The secret of how we can know God is found in Isaiah 55:6-7. Our founder, John Wesley, is said to have preached on these two verses over 200 times. What are the requirements to knowing God? First, seek God. We have an obligation to seek – to study, worship, pray. God is near and waiting, but knowledge of God isn’t just going to call into our laps. Prov. 8:17 further hints that this process of seeking may not be easy; we are to seek diligently. Second, we have to abandon our way of living and our way of thinking, and rely on God’s mercy and forgiveness. Our way of living and thinking tells us that we can succeed on our own power and intellect. But we won’t find God that way. We have to seek God on God’s terms, waiting as God reveals more and more to us through our study and prayer.
2. KNOWING GOD DOESN’T MEAN FULLY UNDERSTANDING GOD’S WAYS
While the Bible tells us that we can know God, the problem for us is that God is so majestic that our finite minds can never fully comprehend all there is to know. If you ever hear someone say, “I’ve got God figured out” you know they’re wrong. God’s greatness is mind-boggling. Look at the stars and planets for example. The Psalmist writes in Ps. 8:3-4: “When I consider your heavens, the work of your fingers, the moon, and the stars, which you have set in place.

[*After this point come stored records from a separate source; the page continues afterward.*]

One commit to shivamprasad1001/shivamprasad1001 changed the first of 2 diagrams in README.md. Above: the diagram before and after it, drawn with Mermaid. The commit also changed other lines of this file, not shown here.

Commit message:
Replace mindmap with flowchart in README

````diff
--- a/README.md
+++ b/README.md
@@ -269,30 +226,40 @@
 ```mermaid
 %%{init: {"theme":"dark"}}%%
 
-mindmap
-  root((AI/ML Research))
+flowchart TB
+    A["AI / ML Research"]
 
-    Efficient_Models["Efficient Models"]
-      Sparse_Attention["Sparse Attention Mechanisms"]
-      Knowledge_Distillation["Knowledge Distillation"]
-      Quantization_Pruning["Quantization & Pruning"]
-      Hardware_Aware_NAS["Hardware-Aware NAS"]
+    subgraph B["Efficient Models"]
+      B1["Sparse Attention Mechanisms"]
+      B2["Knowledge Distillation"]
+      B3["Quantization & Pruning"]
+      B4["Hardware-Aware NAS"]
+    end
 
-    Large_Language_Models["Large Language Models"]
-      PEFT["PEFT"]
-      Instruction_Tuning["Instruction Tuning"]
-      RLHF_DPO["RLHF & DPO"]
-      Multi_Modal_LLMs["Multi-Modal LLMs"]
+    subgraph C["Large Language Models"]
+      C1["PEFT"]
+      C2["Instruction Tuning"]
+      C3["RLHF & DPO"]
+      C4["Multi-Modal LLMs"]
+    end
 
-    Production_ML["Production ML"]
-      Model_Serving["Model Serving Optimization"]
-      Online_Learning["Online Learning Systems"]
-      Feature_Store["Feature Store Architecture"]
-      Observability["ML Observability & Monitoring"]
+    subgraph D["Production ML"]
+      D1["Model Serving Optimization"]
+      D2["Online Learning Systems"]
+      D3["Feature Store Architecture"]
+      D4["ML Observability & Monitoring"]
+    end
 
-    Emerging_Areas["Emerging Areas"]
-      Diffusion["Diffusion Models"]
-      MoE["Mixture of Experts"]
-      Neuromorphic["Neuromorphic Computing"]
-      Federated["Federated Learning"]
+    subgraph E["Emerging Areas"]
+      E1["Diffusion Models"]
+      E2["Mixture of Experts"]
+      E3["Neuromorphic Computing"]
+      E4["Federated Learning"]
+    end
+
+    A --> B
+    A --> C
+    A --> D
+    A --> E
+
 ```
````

What is man that you are mindful of him?” In the same breath that the psalmist sees the greatness of God’s creative power, the psalmist also sees the love that God has for us as God’s creation. It seems that God can’t keep his mind off of us!
Does that make sense to you, that the God who created the universe and everything in it, thinks about you on a personal level? In our human relationships, it doesn’t often work that way. Our friends, the people we socialize with, are usually fairly similar to us in our educational level, our work history, our standard of living, our hobbies, our race, our gender, and our personal circumstances. All the stereotypes seem to come with some truth. The poor are uncomfortable around the rich and the rich around the poor. Those who are married or have children hang out with people like them. The highly educated don’t mix well with the high school dropouts. We gravitate toward people like us. We divide ourselves – and that carries over, if only subconsciously, onto our conception of God. We limit what we can know and understand of God by boxing ourselves away from God. And yet God says in Rev. 3:20: “I am standing at the door knocking; if you hear my voice and open the door, I will come in to you and eat with you, and you with me.” When you sit down and eat with someone, you get to know them better.

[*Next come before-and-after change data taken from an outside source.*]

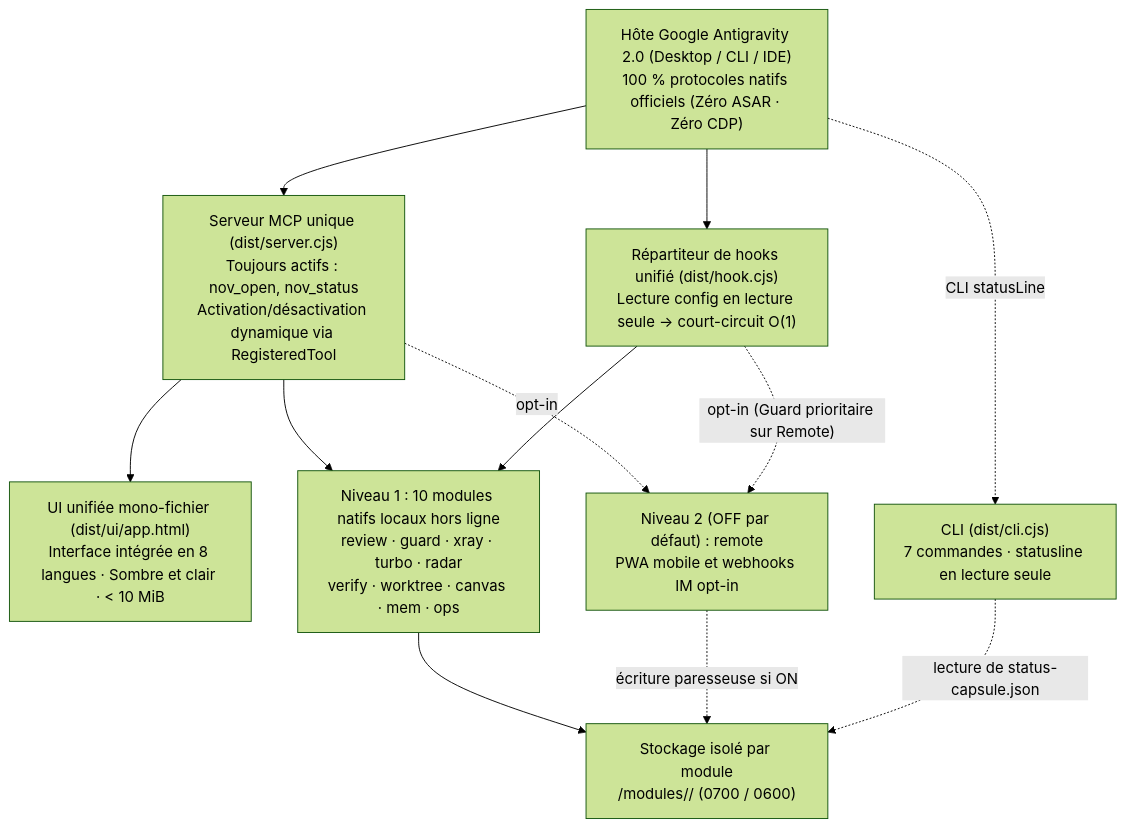
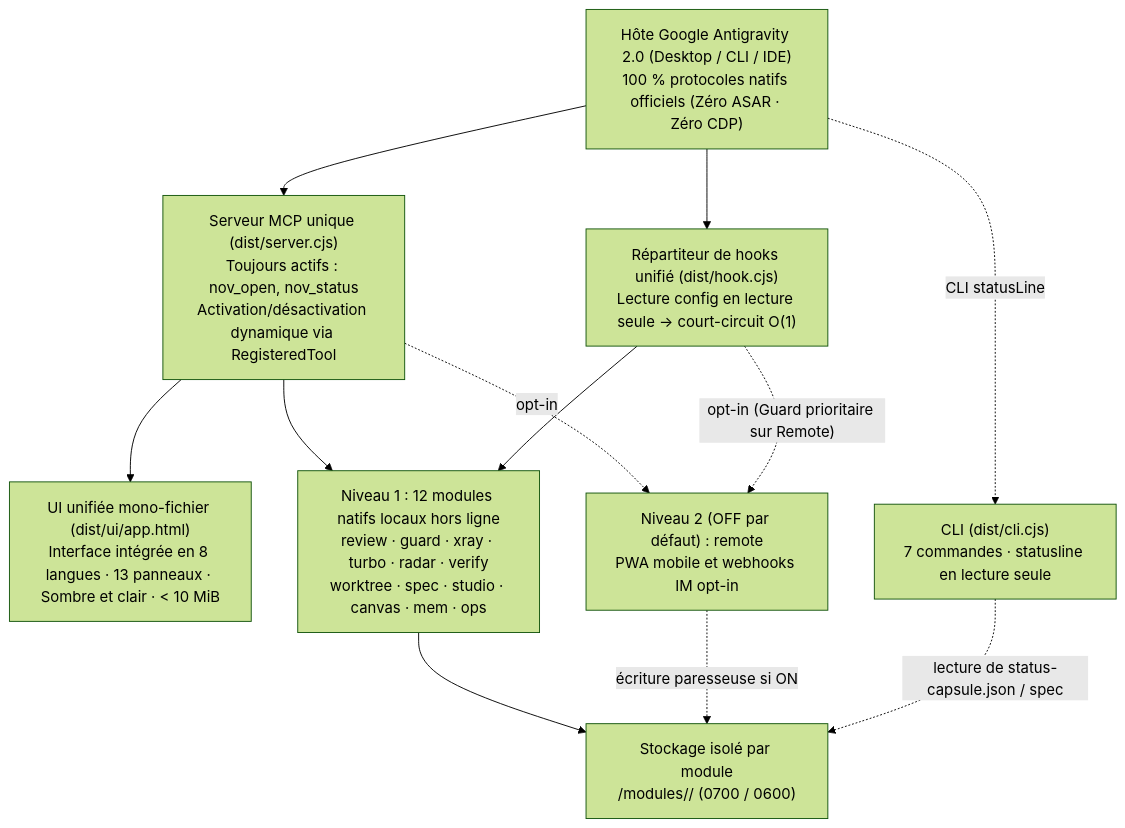
The diagram in docs/i18n/README.fr.md (tone-leh/agy-NOV), drawn with Mermaid (forest theme) before and after one commit. The commit also changed other lines of this file and 55 other files, not shown here.

Commit message:
feat(v0.4.0): Spec Flow & Task DAG, Workspace Studio, Turbo RTK compression & Ops 2.0 budget doctor

````diff
--- a/docs/i18n/README.fr.md
+++ b/docs/i18n/README.fr.md
@@ -194,23 +198,23 @@
 ```mermaid
 flowchart TB
   Host["Hôte Google Antigravity 2.0 (Desktop / CLI / IDE)\n100 % protocoles natifs officiels (Zéro ASAR · Zéro CDP)"]
   MCP["Serveur MCP unique (dist/server.cjs)\nToujours actifs : nov_open, nov_status\nActivation/désactivation dynamique via RegisteredTool"]
-  UI["UI unifiée mono-fichier (dist/ui/app.html)\nInterface intégrée en 8 langues · Sombre et clair · < 10 MiB"]
+  UI["UI unifiée mono-fichier (dist/ui/app.html)\nInterface intégrée en 8 langues · 13 panneaux · Sombre et clair · < 10 MiB"]
   Hook["Répartiteur de hooks unifié (dist/hook.cjs)\nLecture config en lecture seule -> court-circuit O(1)"]
   CLI["CLI (dist/cli.cjs)\n7 commandes · statusline en lecture seule"]
   Store["Stockage isolé par module\n<dataDir>/modules/<id>/ (0700 / 0600)"]
-  T1["Niveau 1 : 10 modules natifs locaux hors ligne\nreview · guard · xray · turbo · radar\nverify · worktree · canvas · mem · ops"]
+  T1["Niveau 1 : 12 modules natifs locaux hors ligne\nreview · guard · xray · turbo · radar · verify\nworktree · spec · studio · canvas · mem · ops"]
   T2R["Niveau 2 (OFF par défaut) : remote\nPWA mobile et webhooks IM opt-in"]
 
   Host --> MCP
   Host --> Hook
   Host -. "CLI statusLine" .-> CLI
   MCP --> UI
   MCP --> T1
   MCP -. "opt-in" .-> T2R
   Hook --> T1
   Hook -. "opt-in (Guard prioritaire sur Remote)" .-> T2R
   T1 --> Store
   T2R -. "écriture paresseuse si ON" .-> Store
-  CLI -. "lecture de status-capsule.json" .-> Store
+  CLI -. "lecture de status-capsule.json / spec" .-> Store
 ```
````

J.B. Phillips writes about this in his book, Your God is Too Small. We speak of God in lofty and splendid terms – and then place God beyond our reach and understanding. We think that the one who is responsible for the vastness of the universe can’t possibly be interested in our insignificant lives. We may feel that God is so huge and we are so minute by comparison, that we cannot conceive God taking detailed interest in a single human life. But just because we can’t imagine that God is that interested in each of us personally, that doesn’t mean it’s not true; it simply means that our minds are incapable of grasping the concept. We are limiting God to our imagination – building up our mental picture of God from our knowledge and experience of ourselves. We are modeling God upon ourselves and making God too small.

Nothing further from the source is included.